When historical fact and fiction combine, who gets to decide where the lines are drawn? What about when fictional characters interact with real people from history — like, say, Franz Kafka?
These questions and others confront visitors to “Through the Eyes of Rachel Marker,” an exhibition by noted Berkeley writer and art historian Moira Roth that opened Jan. 22 at the Magnes Collection of Jewish Life and Art in Berkeley.
In the “literary installation,” as the Magnes is calling it, the fictional protagonist Rachel Marker is a Czech Jew living throughout Europe — Prague, Paris, Berlin — in the first half of the 20th century. Marker, a poet and playwright, documents her experiences through notes, photographs and artifacts, including a series of letters to the then-recently-deceased Franz Kafka, describing the rise of fascism in her native country, her daily life, and run-ins with other historical figures such as Gertrude Stein.

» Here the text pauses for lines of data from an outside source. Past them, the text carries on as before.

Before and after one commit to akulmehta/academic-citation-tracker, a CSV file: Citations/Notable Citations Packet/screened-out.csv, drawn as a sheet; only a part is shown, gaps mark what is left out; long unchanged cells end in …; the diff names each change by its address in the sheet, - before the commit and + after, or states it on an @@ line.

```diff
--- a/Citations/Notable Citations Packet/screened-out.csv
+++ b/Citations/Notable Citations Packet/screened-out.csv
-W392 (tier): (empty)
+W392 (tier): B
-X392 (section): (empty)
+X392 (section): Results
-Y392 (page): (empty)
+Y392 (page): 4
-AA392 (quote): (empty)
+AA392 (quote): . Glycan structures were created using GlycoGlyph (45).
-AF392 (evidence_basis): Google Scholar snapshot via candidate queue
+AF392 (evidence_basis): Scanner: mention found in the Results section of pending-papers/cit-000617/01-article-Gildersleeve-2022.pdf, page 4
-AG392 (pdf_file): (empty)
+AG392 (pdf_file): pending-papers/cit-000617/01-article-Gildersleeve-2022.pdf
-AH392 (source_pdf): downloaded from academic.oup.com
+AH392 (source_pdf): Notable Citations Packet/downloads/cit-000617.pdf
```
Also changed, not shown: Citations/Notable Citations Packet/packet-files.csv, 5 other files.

Curated by museum director Alla Efimova, the exhibition — which winds around one large gallery room — also includes film and audio components. In one corner, a writing desk invites visitors to sit and write their own thoughts or letters and post them on a nearby bulletin board; Roth plans to incorporate visitors’ experiences into her next installment of writing about Marker. The exhibition brochure includes a timeline of historical events in Eastern Europe to which Marker bore witness.
The exhibition is the culmination of more than a decade of work — including published short stories and essays, as well as short plays that have been staged around the Bay Area — by Roth, all featuring Marker as the main character.

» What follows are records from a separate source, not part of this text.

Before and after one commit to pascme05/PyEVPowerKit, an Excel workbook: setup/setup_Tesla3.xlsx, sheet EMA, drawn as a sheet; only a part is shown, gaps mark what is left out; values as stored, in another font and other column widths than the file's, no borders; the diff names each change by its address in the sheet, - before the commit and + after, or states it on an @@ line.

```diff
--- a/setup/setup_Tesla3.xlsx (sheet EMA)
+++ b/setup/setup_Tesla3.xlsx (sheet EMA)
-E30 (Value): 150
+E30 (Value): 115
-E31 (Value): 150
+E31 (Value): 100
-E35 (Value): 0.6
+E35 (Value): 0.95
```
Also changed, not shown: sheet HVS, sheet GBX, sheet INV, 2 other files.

“I get very inspired when I travel,” says Roth, 79, of the sprawling geographical course charted by Marker — which is, of course, similar to the research trips Roth herself took from around 2001 to 2004, when she began Marker’s narrative. “I was in Berlin in 2001, and I was just walking endlessly. I had a camera when, by mistake, I took a picture of my shadow by [playwright Bertol] Brecht’s grave … and it all just started coming to me.”

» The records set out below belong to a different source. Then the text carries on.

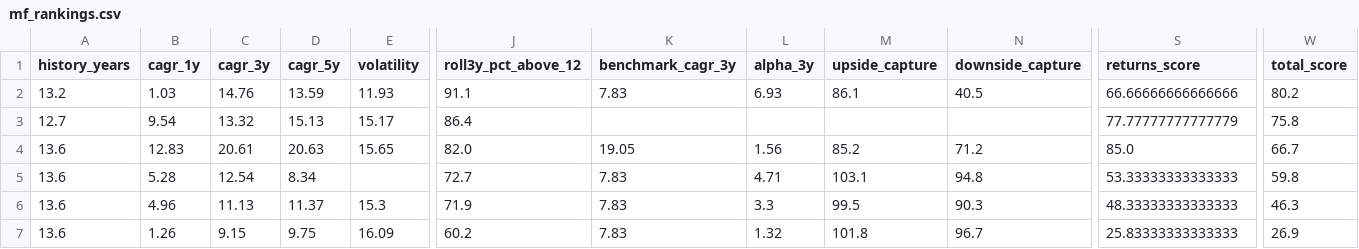
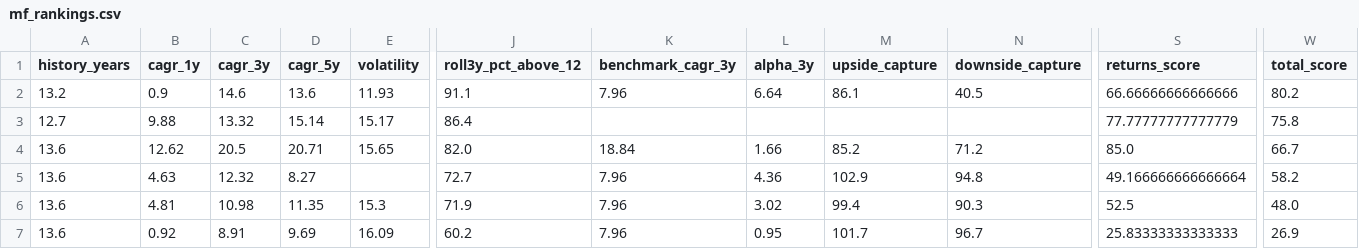
Before and after one commit to gopalbharti17/india-market-analysis, a CSV file: mf_rankings.csv, drawn as a sheet; only a part is shown, gaps mark what is left out; the diff names each change by its address in the sheet, - before the commit and + after, or states it on an @@ line.

```diff
--- a/mf_rankings.csv
+++ b/mf_rankings.csv
-B2 (cagr_1y): 1.03
+B2 (cagr_1y): 0.9
-C2 (cagr_3y): 14.76
+C2 (cagr_3y): 14.6
-D2 (cagr_5y): 13.59
+D2 (cagr_5y): 13.6
-K2 (benchmark_cagr_3y): 7.83
+K2 (benchmark_cagr_3y): 7.96
-L2 (alpha_3y): 6.93
+L2 (alpha_3y): 6.64
-B3 (cagr_1y): 9.54
+B3 (cagr_1y): 9.88
-D3 (cagr_5y): 15.13
+D3 (cagr_5y): 15.14
-B4 (cagr_1y): 12.83
+B4 (cagr_1y): 12.62
-C4 (cagr_3y): 20.61
+C4 (cagr_3y): 20.5
-D4 (cagr_5y): 20.63
+D4 (cagr_5y): 20.71
-K4 (benchmark_cagr_3y): 19.05
+K4 (benchmark_cagr_3y): 18.84
-L4 (alpha_3y): 1.56
+L4 (alpha_3y): 1.66
-B5 (cagr_1y): 5.28
+B5 (cagr_1y): 4.63
-C5 (cagr_3y): 12.54
+C5 (cagr_3y): 12.32
-D5 (cagr_5y): 8.34
+D5 (cagr_5y): 8.27
-K5:K7 (benchmark_cagr_3y): 7.83
+K5:K7 (benchmark_cagr_3y): 7.96
-L5 (alpha_3y): 4.71
+L5 (alpha_3y): 4.36
-M5 (upside_capture): 103.1
+M5 (upside_capture): 102.9
-S5 (returns_score): 53.33333333333333
+S5 (returns_score): 49.166666666666664
-W5 (total_score): 59.8
+W5 (total_score): 58.2
-B6 (cagr_1y): 4.96
+B6 (cagr_1y): 4.81
-C6 (cagr_3y): 11.13
+C6 (cagr_3y): 10.98
-D6 (cagr_5y): 11.37
+D6 (cagr_5y): 11.35
-L6 (alpha_3y): 3.3
+L6 (alpha_3y): 3.02
-M6 (upside_capture): 99.5
+M6 (upside_capture): 99.4
-S6 (returns_score): 48.33333333333333
+S6 (returns_score): 52.5
-W6 (total_score): 46.3
+W6 (total_score): 48.0
-B7 (cagr_1y): 1.26
+B7 (cagr_1y): 0.92
-C7 (cagr_3y): 9.15
+C7 (cagr_3y): 8.91
-D7 (cagr_5y): 9.75
+D7 (cagr_5y): 9.69
-L7 (alpha_3y): 1.32
+L7 (alpha_3y): 0.95
-M7 (upside_capture): 101.8
+M7 (upside_capture): 101.7
```
Also changed, not shown: stock_rankings.csv, 3 other files.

Born in England in 1933, Roth attended the London School of Economics before moving to the United States, where she earned a bachelor’s degree from New York University and both a master’s and a Ph.D. from U.C. Berkeley. She taught at three U.C. campuses before landing at Oakland’s Mills College in 1985, where she now holds the Trefethen Endowed Chair in Art History. (While putting the final touches on this exhibition, she was readying the syllabus for her contemporary art history class.)
Roth is not Jewish, but has been fascinated by Eastern European Jewish history and literature for decades. Efimova says that, for her, the root of that interest is one of the most compelling aspects of the exhibition.
“The fact that [Roth] identifies so deeply with this fictional Jewish character, that’s been very interesting to me from the start,” says Efimova, who helped put together a staged reading of part of the Marker narrative with Roth in 2006. “Especially when you combine that with the interplay between fiction and autobiography and nonfiction, there are so many questions about identity at work here.”
Roth, who grew up outside London during World War II, says she’s well aware of how her background has inspired her writing. Her parents divorced when Roth was young, and her mother, who was “well off, with a big house” placed an ad in the paper announcing that refugees of any race or religion were welcome to come and stay with her. As a result, says Roth, “I was very connected with European Jews from the time I was very young.”
Among those who came to the Roth household was Rose Hacker, one of the two real Jewish women whom Roth credits with much of the inspiration for Marker. A prolific writer, feminist, pacifist and active socialist who wrote newspaper op-eds until her death at age 101, Hacker came to live with the Roths as a young woman and eventually became the younger writer’s “unofficially adopted mother.” The exhibition is dedicated to her memory.
The other nonfictional woman with a strong presence in Marker’s story is Alice Herz-Sommer, the world’s oldest known Holocaust survivor at 109. Originally from Prague, Herz-Sommer met Kafka, a family friend, as a child. She became a well-known pianist in the 1920s and 30s, before being sent to the Theresienstadt concentration camp with her son. She now lives in London and, says Roth — who counts her as a close friend — she still plays the piano daily. Video and audio of Herz-Sommer playing greet visitors to the Magnes exhibition, setting the tone for entering Rachel Marker’s world.
Roth’s identity seeps into the narrative in places as well — an old passport photo of hers is among the artifacts on display and a character named “Moira Marker” appeared in Rachel’s story about five years ago. The story has been taking shape for almost 12 years now, with excerpts having been published and performed, and Roth envisions the narrative will eventually turn into a book. But for now, the writer is reveling in the story as it stands — and she says it has taken on a life of its own.
“It’s been almost eerie watching the exhibition go up, especially with all the visual elements — I, like anyone, can wander around it and be in Prague in 1924 and then in London in 2012,” says Roth. “Who knows what will come up next?”
“Through the Eyes of Rachel Marker” is on view through June 28 at the Magnes Collection of Jewish Art and Life, 2121 Allston Way, Berkeley. Galleries are open Tuesday through Friday from 11 a.m. to 4 p.m. www.magnes.org